The Week

Leading article

‘In’ trouble

David Cameron wants to get the European Union referendum over with quickly — and understandably so. Things are still going well for him, and his political opposition is in disarray. The ‘in’ campaign will draw heavily upon his personal authority and the public is not (yet) fed up with him. Ideally, he wants to start

Portrait of the week

Portrait of the week | 28 January 2016

Home Donald Tusk, the president of the European Council, prepared a paper on the four areas of concern between Britain and the European Union, as formulated by David Cameron, the British Prime Minister, for the EU to chew on at a summit in February. Nicola Sturgeon, the leader of the Scottish National Party, said that


Diary – 28 January 2016

For years, I’ve wondered why so many clever people go to Davos to discuss topics as meaningless as ‘the new global context’ or ‘shared norms for the new reality’. It has always struck me like a massive game of Just A Minute, in which contestants compete on how long they can talk about a theme

Ancient and modern

Quintilian on lecturers

Professor Louise Richardson, Oxford’s new vice-chancellor, is worried about a new government plan to judge teaching quality. Her reason is that she does not know how to measure it. One wonders what else she does not know about assessing a university’s basic function. Plato made a distinction between the art of teaching and the pupil’s desire


Barometer | 28 January 2016

So near and yet so far Henry Worsley died in a Chilean hospital of peritonitis after being airlifted from Antartica, 30 miles short of what would have been the first solo unaided crossing of the continent. How does this compare with Britain’s other heroic failures? — Scott and his two surviving companions died 11 miles short

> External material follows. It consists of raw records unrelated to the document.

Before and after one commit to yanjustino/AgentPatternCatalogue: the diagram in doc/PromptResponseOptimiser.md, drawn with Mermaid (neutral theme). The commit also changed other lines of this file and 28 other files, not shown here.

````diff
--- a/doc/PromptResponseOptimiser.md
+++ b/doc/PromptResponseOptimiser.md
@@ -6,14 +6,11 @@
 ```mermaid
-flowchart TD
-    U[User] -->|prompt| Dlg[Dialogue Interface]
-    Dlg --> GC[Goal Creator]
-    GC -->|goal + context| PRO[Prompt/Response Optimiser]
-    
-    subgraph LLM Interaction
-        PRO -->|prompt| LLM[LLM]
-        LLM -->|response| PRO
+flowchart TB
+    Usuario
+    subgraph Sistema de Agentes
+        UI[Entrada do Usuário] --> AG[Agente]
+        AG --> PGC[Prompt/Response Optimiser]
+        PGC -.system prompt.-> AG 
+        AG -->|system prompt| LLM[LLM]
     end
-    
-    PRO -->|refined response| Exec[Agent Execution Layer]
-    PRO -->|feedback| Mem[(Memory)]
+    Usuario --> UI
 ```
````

From the archives

Disciplined brutality

From ‘The Crimes of Germany’, The Spectator, 29 January 1916: It would be a relief, a partial solution, if only one could say that the Germans broke loose from their officers and their habits in a lust of blood and violence. But the terrible fact is that throughout the war we have heard no word


Letters | 28 January 2016

Levelling the cricket pitch Sir: As a cricket addict and believer in state education, it pains me to agree with Michael Henderson’s assertion that the future of England’s Test side rests in the hands of private schools (‘Elite sport’, 23 January). The high-performing, 1,700-strong school where I am the head teacher has a grass area for